The case for self-insuring state employees

My column for the West Bend Daily News is online. I’ll warn you… it’s a bland topic. I tried to spice it up as much as I could.

Gov. Scott Walker’s fifth State of the State speech last week was primarily a defense of his leadership to date and was most notable for its lack of grand ideas that have defined his tenure. Walker did, however, highlight one initiative that should be advanced. Wisconsin should self-insure its employees’ health care.

Wisconsin spends about $1.1 billion per year to provide health insurance for its employees in 18 separate health insurance plans. A study by Segal Consulting commissioned by the state Department of Employee Trust Funds last year determined the state could save about $42 million per year by self-insuring.

In doing so, the state takes on the responsibility of collecting premiums, managing health plans and paying claims. This puts the state at financial risk should the cost of claims exceed the premiums collected, but it is a small risk given the number of state employees to be covered.

This is why governments and businesses self-insuring their employees has become a very common and increasing trend — especially since the passage of Obamacare.

In 2013, 58.2 percent of American workers with health care coverage were in self-insured plans, according to the Employee Benefit Research Institute. That is up from 40.9 percent in 1998. Most of the businesses that self-insure are large companies with 1,000 or more employees. These include some of Wisconsin’s keystone businesses like Briggs & Stratton, Kohler, Kwik Trip, S. C. Johnson & Son, Schneider National and others.

Self-insurance is also common in governments. According to the National Conference of State Legislatures, 46 states self-insure at least some of their employee health care plans and 20 states self-insure all of their health plans. In Wisconsin, many of the larger cities and other governments self-insure, including Madison, Milwaukee, Appleton, Green Bay, Brown County, Milwaukee County, Washington County, Waukesha County, Milwaukee Metropolitan Sewerage District and others.

The switch to self-insure is not an easy one. For the state to accomplish it, it would have to triple cash reserves to cover claims and either build a department to administer the plan or contract one or more private companies to do that administration. But while transitioning the state to self-insurance is not a task to be taken lightly, it is certainly not an untrodden path.

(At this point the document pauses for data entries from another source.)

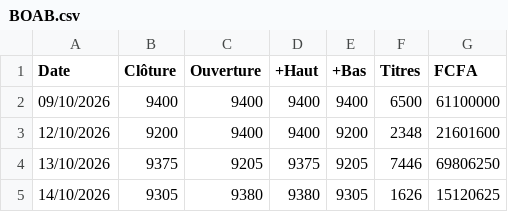
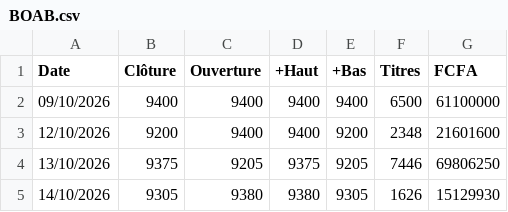
Before and after one commit to ghosht-elphantomo/fofco-brvm-terminal, a CSV file: titres/BOAB.csv, drawn as a sheet.

```diff
--- a/titres/BOAB.csv
+++ b/titres/BOAB.csv
@@ -4,2 +4,2 @@ Date;Clôture;Ouverture;+Haut;+Bas;Titres;FCFA
 13/10/2026;9375;9205;9375;9205;7446;69806250
-14/10/2026;9305;9380;9380;9305;1626;15120625
+14/10/2026;9305;9380;9380;9305;1626;15129930
```
Also changed, not shown: titres/ABJC.csv, titres/ETIT.csv, 1 other file.
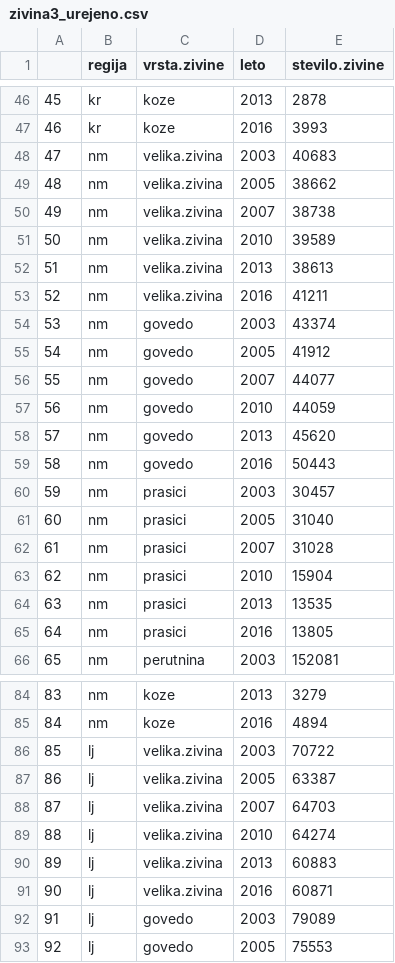
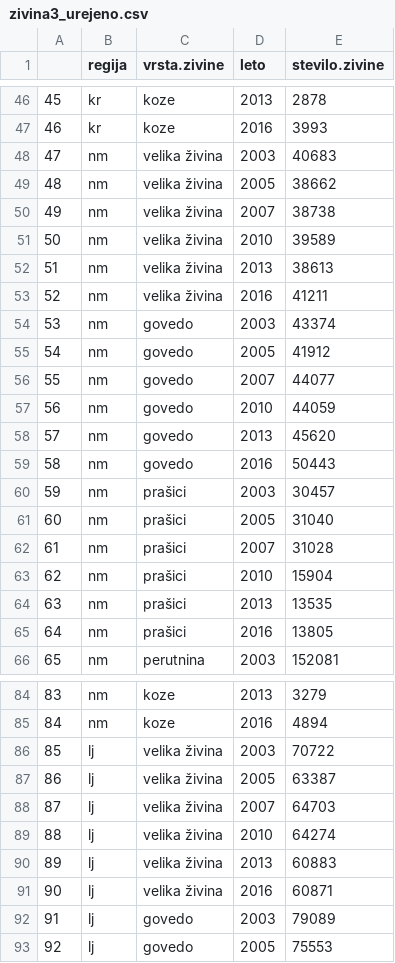
Before and after one commit to klaratravnik/APPR-2021-22, a CSV file: podatki/zivina3_urejeno.csv, drawn as a sheet; only a part is shown, gaps mark what is left out; the diff covers the shown part only; the diff names each change by its address in the sheet, - before the commit and + after, or states it on an @@ line.

```diff
--- a/podatki/zivina3_urejeno.csv
+++ b/podatki/zivina3_urejeno.csv
-C48:C53 (vrsta.zivine): velika.zivina
+C48:C53 (vrsta.zivine): velika živina
-C60:C65 (vrsta.zivine): prasici
+C60:C65 (vrsta.zivine): prašici
-C86:C91 (vrsta.zivine): velika.zivina
+C86:C91 (vrsta.zivine): velika živina
```
Also changed, not shown: 127 edited cells elsewhere in this file, podatki/samooskrba.in.poraba_urejeno.csv, podatki/zemljisca_urejeno.csv, 2 other files.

While state taxpayers stand to save millions by selfinsuring, the source of those savings is more interesting. According to the study, the state would save $11 million in administration fees and $11 million that constitutes the current insurance providers’ profits, the lion’s share of the savings — $18.3 million in 2018 and more in subsequent years — would come from the state avoiding Obamacare fees. The study did not include savings from the Obamacare excise tax on health insurance that is scheduled to start in 2018 on some of the state’s current plans. Yes, the vaunted “Affordable” Care Act is anything but affordable.

The opposition to the state self-insuring is coming primarily from the folks who stand to lose out if the state takes this step. The organizations representing the insurance companies that provide health insurance plans for the state’s employees and some union leaders who fear a decline in coverage are voicing opposition. But some folks are also concerned about disrupting Wisconsin’s private health care market by such a huge shift in the landscape. Such points are not without merit, but they do not justify state taxpayers spending at least $42 million per year more than they should to provide health care insurance for their employees.

In Walker’s State of the State, he expressed his goal to take savings generated by self-insuring and spend that money on K-12 education. Doing so is likely a political calculation by Walker to gain support from Democrats for the change in health insurance and to give legislators a spending boost for education as most of them ask the voters to re-elect them in November.

While politically smart, it is bad policy. Dumping more money into government spending for the sake of spending more money is never good policy. Given that Walker has increased state government spending in each budget he has signed, this is an opportunity to return savings to the taxpayers. If taxpayers want to spend more on their local K-12 schools, we can do so through our local school districts via referendum, if necessary.


0729, 26 January 2016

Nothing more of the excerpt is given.